I wish it were that simple. There is not a place that one can go and say, "give me that one,... that one... and that one... and charge it to my account." There is not that big a market for old keys to support that kind of trade; one veteran collector in Florida estimates there are less than 200 serious collectors worldwide. I know of no professional dealers that make their living buying and selling old keys.

So where does one go to find keys? Hit the ham-fest trail. Go to flea markets. Comb the antique stores. Turn the junk shops upside down. Keys are where you find them. Estate sales in older neighborhoods are good sources. Check the manifest at antique auctions. There are countless keys waiting to be discovered. All it takes is a little foot work. Tell your friends that you are looking for old keys. Chances are, someone among your friends will have one or know of one that you can obtain. Don't be shy about telling others what you are engaged in. I wear a badge saying, "I collect old keys and bugs. Do you have one?" It works great! I have had many people stop me and say, "yes, I didn't know anybody wanted those things; would you like to have it?"

You may be wondering why established collectors want to trade keys and not sell them. Many collectors have duplicate keys. They found them by all of the above means and countless other methods for developing a 'pipeline'. After all the miles and long hours, a collector does not want to put cash back into his pocket. He wants a key of equal value that will enhance his collection. If he takes cash, he is back to square one, pounding the pavement. Beginning collectors are often frustrated by this mode of collecting, but later adopt it themselves as they find a few duplicates. It is infinitely easier to add a new key to your collection if you have something to trade.

Finding the first few keys appears to be difficult. It is not really that hard. After you figure what avenues work best for you, the keys will start to come to you as if you were a key magnet. You will develop a sixth sense and be able to smell a key when you walk into a flea market.

Good Luck!

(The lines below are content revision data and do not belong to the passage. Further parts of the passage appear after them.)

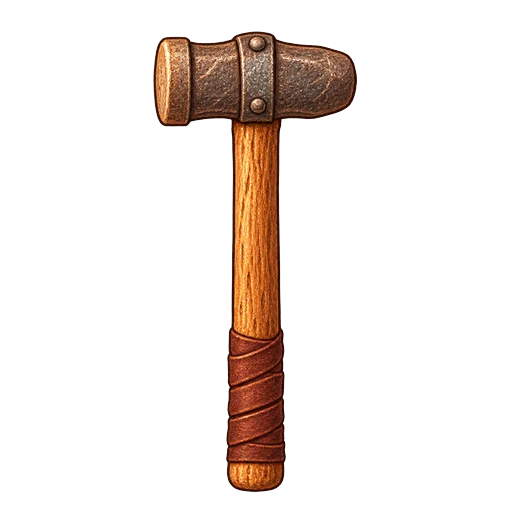
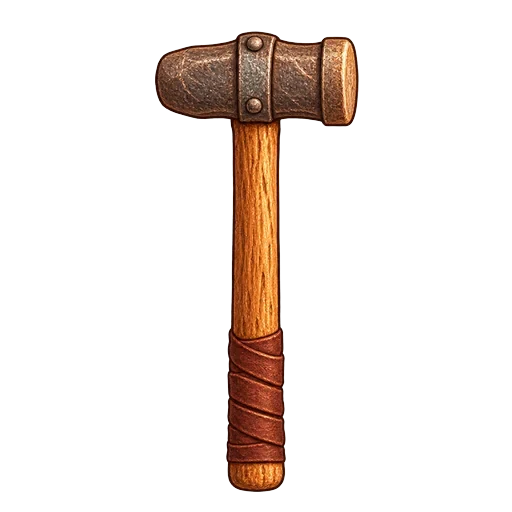
Heavy Hammer faces the right way; the pile under the tree is the toys you made; credits name Sean Dailey

Changed region(s): [[0.2812, 0.0625, 0.7188, 0.9688]]

diff --git a/game/src/bench.js b/game/src/bench.js
@@ -29,7 +29,6 @@ const files = [
   'sprites/elf-helper', 'sprites/toy-machine', 'sprites/reindeer-team',
   ...[0, 1, 2, 3].map((i) => `sprites/pip-swing/frame-${i}`),
   ...TOYS.map((t) => 'items/' + t.id), ...HAMMERS.map((h) => `items/${h.id}-hand`),
-  ...[1, 2, 3, 4, 5, 6].map((i) => `items/present-${i}`),
 ];
 function loadImg(p) {
   return new Promise((res) => { const im = new Image(); im.onload = () => { IMG[p] = im; res(); }; im.onerror = () => res(); im.src = `assets/${p}.webp`; });
@@ -115,7 +114,7 @@ function layout(toyIdx) {
   return L;
 }
 
-// ---- The present pile: 40 fixed slots, filling at 2^(n/4) presents ----
+// ---- The pile under the tree: 40 fixed spots, each showing a toy you made ----
 function pileSlots() {
   const slots = [];
   const { x0, x1, y0, y1 } = MAP.pile;
@@ -172,7 +171,7 @@ export function toyDone(count, toyIdx) {
   const now = performance.now();
   A.popAt = now; A.popCount = count;
   if (count === 1) A.spinAt = now;
-  if (A.flying.length < 3) A.flying.push({ t: now, img: 1 + Math.floor(Math.random() * 6) });
+  if (A.flying.length < 3) A.flying.push({ t: now, toy: toyIdx });
 }
 
 // ---- Star ----
@@ -254,12 +253,14 @@ function drawTreeStar(L, view, now) {
   }
 }
 
-function drawPile(L, filled, liftF) {
-  for (let i = 0; i < filled; i++) {
-    const s = L.slots[i], p = 'items/present-' + s.img, im = IMG[p];
+function drawPile(L, filled, liftF, toys = []) {
+  // Higher rows sit further back in the heap: draw them first.
+  const order = [...Array(filled).keys()].sort((a, b) => L.slots[b].r - L.slots[a].r || a - b);
+  for (const i of order) {
+    const s = L.slots[i], t = toys[i] ?? 0, p = 'items/' + TOYS[t].id, im = IMG[p];
     if (!im) continue;
-    const sz = X(s.size);
-    let x = X(s.cx) - sz / 2, y = Y(s.foot) - sz * 0.95;
+    const sz = X(s.size) * 1.3;
+    let x = X(s.cx) - sz / 2, y = Y(s.foot) - sz * 0.93;
     if (liftF != null) {
       const d = Math.max(0, Math.min(1, liftF * 1.6 - (i / 40) * 0.6));
       if (d >= 1) continue;
@@ -326,7 +327,8 @@ function drawPip(L, hammer, now) {
   if (!pv || !him || !hj) return;
   const k = b.w / 512;
   const fx = b.x + pv.fist[0] * k, fy = b.y + pv.fist[1] * k;
-  let ang = fr === 2 ? L.strikeAngle : pv.angle;
+  // The strike aims at the toy's top; the follow-through carries on just a little past it.
+  let ang = fr === 2 ? L.strikeAngle : fr === 3 ? L.strikeAngle + 8 : pv.angle;
   // The spin after a finished toy: one full turn while idle.
   const sp = (now - A.spinAt) / 380;
   if (sp >= 0 && sp < 1 && fr === 0) ang += 360 * (1 - (1 - sp) ** 2);
@@ -369,8 +371,8 @@ function drawFlying(L, now, filled) {
     const dest = L.slots[Math.min(39, Math.max(0, filled - 1))] || L.slots[0];
     const x0 = L.toyBox.cx, y0 = L.toyBox.top, x1 = X(dest.cx), y1 = Y(dest.foot) - X(dest.size) / 2;
     const x = x0 + (x1 - x0) * k, y = y0 + (y1 - y0) * k - Math.sin(k * Math.PI) * Y(16);
-    const sz = X(4.5) * (1 - 0.2 * k), im = IMG['items/present-' + f.img];
-    if (im) { g.save(); g.translate(x, y); g.rotate(k * 4); g.drawImage(im, -sz / 2, -sz / 2, sz, sz); g.restore(); }
+    const sz = X(6.5) * (1 - 0.15 * k), im = IMG['items/' + TOYS[f.toy].id];
+    if (im) { g.save(); g.translate(x, y); g.rotate(Math.sin(k * Math.PI) * 0.6); g.drawImage(im, -sz / 2, -sz / 2, sz, sz); g.restore(); }
   }
 }
 
@@ -440,7 +442,7 @@ export function draw(view) {
   drawTreeStar(L, view, now);
   drawImg('bg/bench', L.bench);
   const filled = slotsFilled(view.pile);
-  if (!eve || eve.phase !== 'lift') drawPile(L, filled, null);
+  if (!eve || eve.phase !== 'lift') drawPile(L, filled, null, view.pileToys);
   if (view.pile > 0 && filled >= 40 && !eve) tag('×' + fmtShort(view.pile), X(84), Y(81));
   drawToy(L, view.toy, now);
   drawImg('bg/stool', L.stool);
@@ -449,7 +451,7 @@ export function draw(view) {
   drawFlying(L, now, filled);
   if (view.rush) vignette(0.35 + 0.1 * Math.sin(now / 200));
   if (eve && eve.phase === 'lights') { g.fillStyle = `rgba(10,12,40,${Math.min(0.55, eve.t * 0.4)})`; g.fillRect(0, 0, W, H); drawLights(L, now, view); drawTreeStar(L, view, now); }
-  if (eve && eve.phase === 'lift') { g.fillStyle = 'rgba(10,12,40,0.55)'; g.fillRect(0, 0, W, H); drawLights(L, now, view); drawTreeStar(L, view, now); drawPile(L, filled, eve.t); }
+  if (eve && eve.phase === 'lift') { g.fillStyle = 'rgba(10,12,40,0.55)'; g.fillRect(0, 0, W, H); drawLights(L, now, view); drawTreeStar(L, view, now); drawPile(L, filled, eve.t, view.pileToys); }
   g.restore();
 }
 const fmtShort = (n) => (n >= 1e6 ? (n / 1e6).toFixed(1) + 'M' : n >= 1e4 ? Math.floor(n / 1000) + 'K' : String(n));

diff --git a/game/src/rules.js b/game/src/rules.js
@@ -62,7 +62,7 @@ export function newState() {
     cookies: 0, cheer: 0, rank: 1, toy: 0,
     progress: TOYS.map(() => 0), made: TOYS.map(() => 0),
     hammer: 0, helpers: HELPERS.map(() => 0), upgrades: {},
-    pile: 0, phoneDone: false, eveSeen: false, phoneTask: false,
+    pile: 0, pileToys: [], phoneDone: false, eveSeen: false, phoneTask: false,
     stats: { taps: 0, toys: 0, stars: 0, played: 0, cookies: 0 },
     settings: { music: true, sfx: true, muted: false },
     leftAt: 0, started: false, firstElf: false, tab: 'toys',
@@ -147,6 +147,7 @@ export function addWork(s, tap, crew, opts = {}) {
     if (opts.cheerCap != null) ch = Math.max(0, Math.min(ch, opts.cheerCap - s.cheer));
     s.cookies += ck; s.cheer += ch; s.made[i] += made;
     s.stats.toys += made; s.stats.cookies += ck; s.pile += made;
+    fillPile(s, i);
     res.cookies = ck; res.cheer = ch;
     if (firstPhoneNow) s.phoneTask = false;
   }
@@ -176,6 +177,51 @@ export function away(s, seconds) {
   const before = { cookies: s.cookies, made: s.made[s.toy] };
   const r = addWork(s, 0, crewWps(s) * eff, { away: true, cheerCap: next2 });
   return { seconds, effective: eff, long, toy: s.toy, made: s.made[s.toy] - before.made, cookies: s.cookies - before.cookies, promotions: r.promotions };
+}
+
+/** The pile under the tree: 40 drawn spots, spot n filling at 2^(n/4) toys made. */
+export const PILE_SLOTS = 40;
+export const pileSpots = (pile) => { let n = 0; while (n < PILE_SLOTS && pile >= 2 ** ((n + 1) / 4)) n++; return n; };
+/** How many spots each kind of toy should have: shares by the cheer it has earned, at least one each. */
+function pileTargets(s, n) {
+  const w = TOYS.map((t, i) => s.made[i] * t.cheer), total = w.reduce((a, b) => a + b, 0) || 1;
+  return w.map((x, i) => (s.made[i] > 0 ? Math.max(1, (x / total) * n) : 0));
+}
+/**
+ * The pile under the tree shows the toys you made. A new spot shows the toy that filled it;
+ * after that, a toy that has less than its share can take over one spot from the toy with the most
+ * over its share, so newer toys show up and every kind you've made keeps a place.
+ */
+export function fillPile(s, toy) {
+  const n = pileSpots(s.pile);
+  while (s.pileToys.length < n) s.pileToys.push(toy);
+  if (n < 4) return;
+  const tgt = pileTargets(s, n), cur = TOYS.map(() => 0);
+  for (const t of s.pileToys) cur[t]++;
+  if (cur[toy] + 0.5 > tgt[toy]) return;
+  let worst = -1, over = 0.5;
+  for (let k = 0; k < TOYS.length; k++) if (k !== toy && cur[k] - tgt[k] > over && cur[k] > 1) { over = cur[k] - tgt[k]; worst = k; }
+  if (worst < 0) return;
+  const spots = []; s.pileToys.forEach((t, i) => t === worst && spots.push(i));
+  s.pileToys[spots[(s.stats.toys * 7) % spots.length]] = toy;
+}
+/** For a save from before toys were remembered: share the spots out, mixed through the heap. */
+export function derivePile(s) {
+  const n = pileSpots(s.pile);
+  if (s.pileToys.length >= n) { s.pileToys.length = n; return; }
+  const tgt = pileTargets(s, n), counts = tgt.map((x) => Math.floor(x));
+  let left = n - counts.reduce((a, b) => a + b, 0);
+  const frac = tgt.map((x, i) => [x - Math.floor(x), i]).sort((a, b) => b[0] - a[0]);
+  for (let k = 0; left > 0 && k < frac.length; k++) if (tgt[frac[k][1]] > 0) { counts[frac[k][1]]++; left--; }
+  while (left > 0) { counts[0]++; left--; }
+  while (counts.reduce((a, b) => a + b, 0) > n) counts[counts.indexOf(Math.max(...counts))]--;
+  const list = []; counts.forEach((c, i) => { for (let k = 0; k < c; k++) list.push(i); });
+  const out = Array(n);
+  const gcd = (a, b) => (b ? gcd(b, a % b) : a);
+  const step = [17, 13, 11, 7, 5, 3, 1].find((x) => gcd(x, n) === 1);
+  list.forEach((t, k) => { out[(k * step) % n] = t; });
+  for (let k = 0; k < n; k++) if (out[k] == null) out[k] = list[k % list.length] ?? 0;
+  s.pileToys = out;
 }
 
 /** Cheer-bar fraction toward the next rank (1 at the top). */
@@ -223,5 +269,7 @@ export function migrate(raw) {
   s.stats = { ...newState().stats, ...(raw.stats || {}) };
   s.settings = { ...newState().settings, ...(raw.settings || {}) };
   s.pile = num(s.pile);
+  s.pileToys = Array.isArray(raw.pileToys) ? raw.pileToys.filter((t) => Number.isInteger(t) && t >= 0 && t < TOYS.length).slice(0, PILE_SLOTS) : [];
+  derivePile(s);
   return s;
 }

diff --git a/game/src/main.js b/game/src/main.js
@@ -432,7 +432,7 @@ function showEveCard() {
   $('card-body').innerHTML = `<h2 id="card-title">Merry Christmas, Chief Toy Officer!</h2>
     <p>The sleigh is loaded and on its way. Every toy you built is going to a home tonight.</p>
     <dl class="stats">${statsHTML()}</dl>
-    <p class="credit-line">Made by Rich Conlan, from the 2017 Xmas Clicker and Sean's elf prototype. Made with gamegen.</p>`;
+    <p class="credit-line">Made by Rich Conlan, from the 2017 Xmas Clicker and Sean Dailey's elf prototype. Made with gamegen.</p>`;
   $('card').classList.add('eve-card');
   $('card-btn').textContent = 'Keep building';
   $('card-layer').hidden = false;
@@ -446,6 +446,7 @@ function endEve() {
   $('game').classList.remove('eve-on');
   $('card').classList.remove('eve-card');
   S.pile = 0;
+  S.pileToys = [];
   S.eveSeen = true;
   refreshAll();
 }
@@ -644,7 +645,7 @@ function frame(now) {
     const et = eve ? (now - eve.start) / 1000 : 0;
     const lit = eve?.phase === 'lights' ? Math.max(0, Math.floor((et - 0.6) / 0.5) + 1) : S.eveSeen || eve ? 99 : 0;
     Bench.draw({
-      toy: S.toy, hammer: S.hammer, helpers: S.helpers, pile: S.pile,
+      toy: S.toy, hammer: S.hammer, helpers: S.helpers, pile: S.pile, pileToys: S.pileToys,
       strands: S.eveSeen || eve ? 9 : S.rank - 1, lightsLit: lit,
       starLit: S.eveSeen || (eve && (eve.phase !== 'lights' || et > 5.1)),
       star: star ? star.t / R.STAR_DRIFT : null, rush: rushLeft > 0,
@@ -713,7 +714,7 @@ window.__game = {
     cookies: Math.floor(S.cookies), cheer: Math.floor(S.cheer), toy: S.toy, toyName: TOYS[S.toy].name,
     progress: Math.floor(S.progress[S.toy]), made: S.made.slice(), helpers: S.helpers.slice(), hammer: S.hammer,
     upgrades: Object.keys(S.upgrades), rush: Math.round(rushLeft * 10) / 10, star: star ? Math.round(star.t * 10) / 10 : null,
-    taps: S.stats.taps, paused, card: card?.type || null, queued: cards.length, pile: S.pile, phoneDone: S.phoneDone,
+    taps: S.stats.taps, paused, card: card?.type || null, queued: cards.length, pile: S.pile, pileToys: S.pileToys.length, phoneDone: S.phoneDone,
     levelComplete: S.rank > levelStart || (levelStart >= 10 && eveStarted), gameWon: S.eveSeen,
   }),
   frames: () => frameLog,

diff --git a/game/index.html b/game/index.html
@@ -141,7 +141,7 @@
     <p class="keys-note" id="keys-note">Space or Enter: hammer · 1–0: pick a toy · P: pause · M: mute</p>
     <div class="credits" id="credits" hidden>
       <h2>Credits</h2>
-      <p><b>Chief Toy Officer</b>: made by Rich Conlan, from the 2017 Xmas Clicker and Sean's elf prototype.</p>
+      <p><b>Chief Toy Officer</b>: made by Rich Conlan, from the 2017 Xmas Clicker and Sean Dailey's elf prototype.</p>
       <p>Made with gamegen: art by imagegen2, nanogen and anim8gen; music and sounds by audiogen.</p>
       <p>Fonts: Mountains of Christmas by Tart Workshop (Apache License 2.0) and Nunito by Vernon Adams and others (SIL Open Font License). Licenses are in the fonts folder.</p>
       <button class="btn-quiet" id="btn-credits-close">Close</button>

diff --git a/design/GAME_DESIGN.md b/design/GAME_DESIGN.md
@@ -25,7 +25,7 @@ Officer and you build the last toy before the sleigh leaves on Christmas Eve.
   - The new name is **Chief Toy Officer**. The game never calls itself a remake of Xmas Clicker (changed on request, 2026-11-24); the credits still name the 2017 original.
   - Three names change for originality: **Thunder Mallet** (was Thor's Hammer), **Pixel Play** console (was Super Game System), **Doodle Dial** (was Sketch An Etch).
   - The original's toy "value" becomes **cookies**, the money you spend.
-  - Sean's prototype supplies the helpers: elves, elf hammers, and click upgrades (the hammers).
+  - Sean Dailey's prototype supplies the helpers: elves, elf hammers, and click upgrades (the hammers).
   - All art is new. The ctrl-click cheat is gone.
 
 ## The player's fantasy
@@ -335,7 +335,7 @@ work past 90% isn't used. Later Smartphones work like any toy.
      moon.
   4. `eve-card`: "Merry Christmas, Chief Toy Officer!", your stats, the
      credits, and a "Keep building" button.
-- **Credits:** made by Rich Conlan, from Xmas Clicker (2017) and Sean's
+- **Credits:** made by Rich Conlan, from Xmas Clicker (2017) and Sean Dailey's
   elves; made with gamegen; the fonts and their licenses.
 
 ## Juice
@@ -352,14 +352,14 @@ Must-haves:
 - On every finished toy:
   - it pops up with a bounce, and Pip's hammer spins once (as in the
     original)
-  - it wraps into a present: a quick flash of paper
-  - the present arcs into the pile under the tree
+  - a quick flash of light
+  - the toy itself arcs into the pile under the tree (changed on request: the pile shows the toys you made, not wrapped presents)
   - cookies tick up, with a sound
 - **Many toys at once:** when one update finishes more than one toy, it
-  shows one pop with "×75", one present arc and one set of sounds; no
-  hammer spin. At most 3 presents are in the air at once.
-- **The pile:** at most 40 presents are drawn, in fixed slots under the
-  tree. Slot n (1–40) fills when the pile reaches 2^(n/4) presents, so it
+  shows one pop with "×75", one toy arc and one set of sounds; no
+  hammer spin. At most 3 toys are in the air at once.
+- **The pile:** at most 40 toys are drawn, in fixed slots under the
+  tree. Each slot shows the toy whose finishing filled it (saved as `pileToys`; older saves fill it in from the toy counts), so the pile is a record of what you built. Slot n (1–40) fills when the pile reaches 2^(n/4) presents, so it
   grows fast at first and is nearly full (about 39 slots, ~990 presents)
   at Chief Toy Officer. Past 40 slots a "×N" tag shows the count. After
   Christmas Eve the pile starts again from empty.

diff --git a/design/STATUS.md b/design/STATUS.md
@@ -7,6 +7,7 @@
 3. Plans page: `Yes.`
 4. `/gamegen:gamegen --continue --out xmas-clicker --budget 30 --art-sheet --publish --no-confirm`
 5. `/gamegen:gamegen --change --out xmas-clicker Chief Toy Officer game shouldn't say "A remake of Xmas clicker" anywhere.`
+6. `/gamegen:gamegen --out xmas-clicker --change The heavy hammer looks backwards. It'd be nice if the things I made actually piled up under the tree maybe? The credits should day "Sean Dailey's" instead of just "Sean's"  --publish --no-confirm`
 - Later request (exactly as typed): `When this lands, we should apply /gamegen:gamegen --feedback to both xmas-clicker and xmas-everywhere and /gamegen:gamegen --saves to xmas-everywhere`
 
 ## Settings
@@ -43,3 +44,4 @@
 - [x] Publish: live at https://chieftoyofficer.synapticnoise.com/ (HTTPS on), repo zeveck/xmas-clicker (public, one fresh commit; the planning history stays local on local-history because an old note held a temp path), DNS added at GoDaddy, top of the synapticnoise.com gallery, plans card Published
 - Art sheet: https://synapticnoise.com/plans/chief-toy-officer/art/
 - [x] Change 5: "a remake of Xmas Clicker" removed from the title screen, the page description, the README and the design (credits still name the 2017 original). Checked: title screen scanned and Start pressed at 6 sizes. Published 2026-11-24 (`/gamegen:gamegen --out xmas-clicker --publish --no-confirm`); gallery card, plans card and design page no longer say it either.
+- [x] Change 6: Heavy Hammer mirrored (flat face now strikes; follow-through now follows the strike angle for every hammer); the pile under the tree shows the toys you made (spots shared by cheer earned, newest toys take over, every kind keeps one; old saves filled in from toy counts); credits say "Sean Dailey's". Checked: strike and follow-through frames, the heap at ranks 2/4/7/8/10 on desktop and phone, a toy in flight, the Christmas Eve lift, an old save loading, credits scanned; rank 1 and the finale replayed with real input; balance checks pass.

diff --git a/README.md b/README.md
@@ -45,7 +45,7 @@ Chief Toy Officer was made by [Claude Code](https://claude.com/claude-code) with
 
 gamegen studied the 2017 original, kept its toys, its ten rank titles and its
 zero-padded counters, finished what it was reaching for (hammers you can buy,
-toys that earn something, Sean's elves, a tree and a present pile that fill
+toys that earn something, Sean Dailey's elves, a tree and a pile of toys that fill
 up), and wrote a plan, which was shared on the plans page and approved. Then,
 to build it:
 
@@ -78,5 +78,5 @@ then open http://localhost:8000.
 
 ## Credits
 
-- An idea by Rich Conlan, from the 2017 Xmas Clicker and Sean's elf prototype.
+- An idea by Rich Conlan, from the 2017 Xmas Clicker and Sean Dailey's elf prototype.
 - Fonts: [Mountains of Christmas](https://fonts.google.com/specimen/Mountains+of+Christmas) by Tart Workshop (Apache License 2.0) and [Nunito](https://fonts.google.com/specimen/Nunito) by Vernon Adams and others (SIL Open Font License 1.1). Their licenses are in `game/fonts/`.

diff --git a/design/ASSETS.md b/design/ASSETS.md
@@ -40,3 +40,5 @@ Running total: about $0.76 of $20 (mockups: $0.76 of $5).
 | sfx (17) + Santa voice | game/assets/audio/sfx/*.mp3 | audiogen sfx / voice | 21 | $2.30 |
 
 Build run total: about $7.0. With the shared design's pictures ($0.76): **about $7.8 of $30.**
+
+Change 6 (2026-11-24): hammer-2 (both files) mirrored in Pillow so its flat face leads; no new spending. The six present pictures are no longer drawn in the game (the pile shows the toys themselves) but stay on the art sheet.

I'll see you on the ham-fest trail or bump into you in an antique store.


For more information, visit the Telegraph Office home page

Neal McEwen, k5rw@telegraph-office.com